The take-away from this example is that while we may be getting closer to the beginning of a period of long-term resilience (because the Macro MRI is at a low level – 32nd percentile), the key issue for us is what takes place between now and then.

Current Valuation Levels

While our MRI-based system does not consider valuation (e.g., price-to-earnings, price-to-book), valuation is another useful metric to assess the condition of the market. At this time, the price of the DJIA is high compared to the DJIA companies’ recent earnings and the book value of their assets. I will focus on the price-to-book ratio because earnings are questionable right now, considering the economic shutdown. The current price-to-book ratio for the DJIA is 4.6. This means that for the typical DJIA company, the current price is 4.6 times the recent book value of the company.

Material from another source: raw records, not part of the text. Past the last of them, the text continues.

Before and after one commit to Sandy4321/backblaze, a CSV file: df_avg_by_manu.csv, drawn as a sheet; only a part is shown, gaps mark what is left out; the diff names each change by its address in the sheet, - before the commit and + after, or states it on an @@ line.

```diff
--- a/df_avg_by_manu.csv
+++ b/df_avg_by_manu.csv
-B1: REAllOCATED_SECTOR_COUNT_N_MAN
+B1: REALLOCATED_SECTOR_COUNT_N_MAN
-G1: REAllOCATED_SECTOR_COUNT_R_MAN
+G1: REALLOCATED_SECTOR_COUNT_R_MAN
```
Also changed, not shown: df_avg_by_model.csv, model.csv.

The last time this ratio was this high was in late 2007, just before the major decline of 2008. Before that, the price-to-book was this high in early 2000, just as the internet bubble was collapsing. Thus, when the DJIA has been at similarly high valuation measures over the last 20 years, price declines have followed. These valuation measures support us being conservative (low exposure to DJIA-linked ETFs) at this time.  That said, interest rates have been higher over the last few decades than they are now, and today’s very low interest rate environment may simply tolerate higher valuation measures, all else equal.  Thus, I do not consider this valuation level as a conclusive indicator of an imminent major decline.  

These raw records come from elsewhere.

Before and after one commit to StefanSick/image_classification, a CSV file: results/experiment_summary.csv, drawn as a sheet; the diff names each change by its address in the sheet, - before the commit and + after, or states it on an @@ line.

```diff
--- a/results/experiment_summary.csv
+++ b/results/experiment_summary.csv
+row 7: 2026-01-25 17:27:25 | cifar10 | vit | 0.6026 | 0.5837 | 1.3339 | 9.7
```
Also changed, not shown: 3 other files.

Between now and the next period of high Macro MRI resilience, we may experience price declines that move the index toward more reasonable price valuations. While our being out of the market may be painful, there are currently good reasons to stay with the disciplines and wait for the market to be more resilient.

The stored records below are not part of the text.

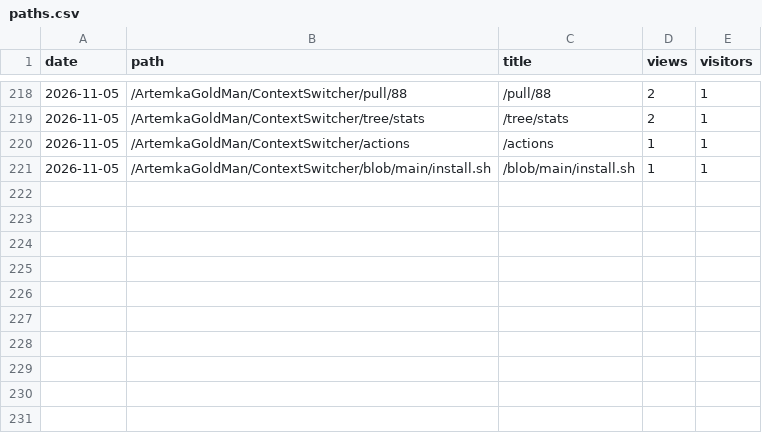
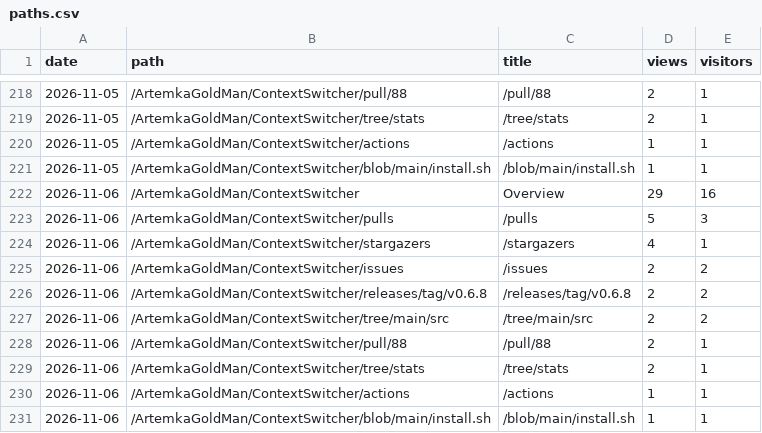
Before and after one commit to ArtemkaGoldMan/ContextSwitcher, a CSV file: paths.csv, drawn as a sheet; only a part is shown, gaps mark what is left out; the diff names each change by its address in the sheet, - before the commit and + after, or states it on an @@ line.

```diff
--- a/paths.csv
+++ b/paths.csv
+row 222: 2026-11-06 | /ArtemkaGoldMan/ContextSwitcher | Overview | 29 | 16
+row 223: 2026-11-06 | /ArtemkaGoldMan/ContextSwitcher/pulls | /pulls | 5 | 3
+row 224: 2026-11-06 | /ArtemkaGoldMan/ContextSwitcher/stargazers | /stargazers | 4 | 1
+row 225: 2026-11-06 | /ArtemkaGoldMan/ContextSwitcher/issues | /issues | 2 | 2
+row 226: 2026-11-06 | /ArtemkaGoldMan/ContextSwitcher/releases/tag/v0.6.8 | /releases/tag/v0.6.8 | 2 | 2
+row 227: 2026-11-06 | /ArtemkaGoldMan/ContextSwitcher/tree/main/src | /tree/main/src | 2 | 2
+row 228: 2026-11-06 | /ArtemkaGoldMan/ContextSwitcher/pull/88 | /pull/88 | 2 | 1
+row 229: 2026-11-06 | /ArtemkaGoldMan/ContextSwitcher/tree/stats | /tree/stats | 2 | 1
+row 230: 2026-11-06 | /ArtemkaGoldMan/ContextSwitcher/actions | /actions | 1 | 1
+row 231: 2026-11-06 | /ArtemkaGoldMan/ContextSwitcher/blob/main/install.sh | /blob/main/install.sh | 1 | 1
```
Also changed, not shown: clones.csv, downloads.csv, 4 other files.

Under Development: Add-In Sleeves

The 2020 Recovery portfolio introduced earlier this year has performed well, but switching to it was too abrupt for many subscribers. The switch would have changed the overall risk profile of their accounts to much for comfort.

I am developing a method to move more gradually into this type of special situation investment. I am creating what I am calling “Add-In Sleeves,” which a subscriber can combine with their current model portfolio in a more gradual way over time. Recall that our model portfolios have “sg” numbers, which refers to sleeve groups, such as the Diamond-Onyx Mix. “Diamond” is one sleeve. “Onyx” is another. I am making it easier for users to add an additional sleeve of their choice.

One add-in sleeve is the “2020 Recovery” sleeve. This is very similar to the 2020 Recovery Portfolio that has been in the publications for several months.

Another add-in sleeve what I call the “Emerald Innovation” sleeve. This is useful for subscribers wanting to invest in longer term mega trends such as the decarbonization of energy and technological innovation.

Users can add one of these sleeves to the current model portfolio using a modified Shares-to-Trade worksheet. They can add, say, 5% or 10% of their account into these sleeves and change this amount over time if desired.

Thus, if you currently use Diamond (sg131) and would like to add in the 2020 Recovery sleeve, you can easily do so. I will describe these sdd-in sleeves after further development over the next few weeks.

Please note that these new capabilities will not require you to change what you are doing.

J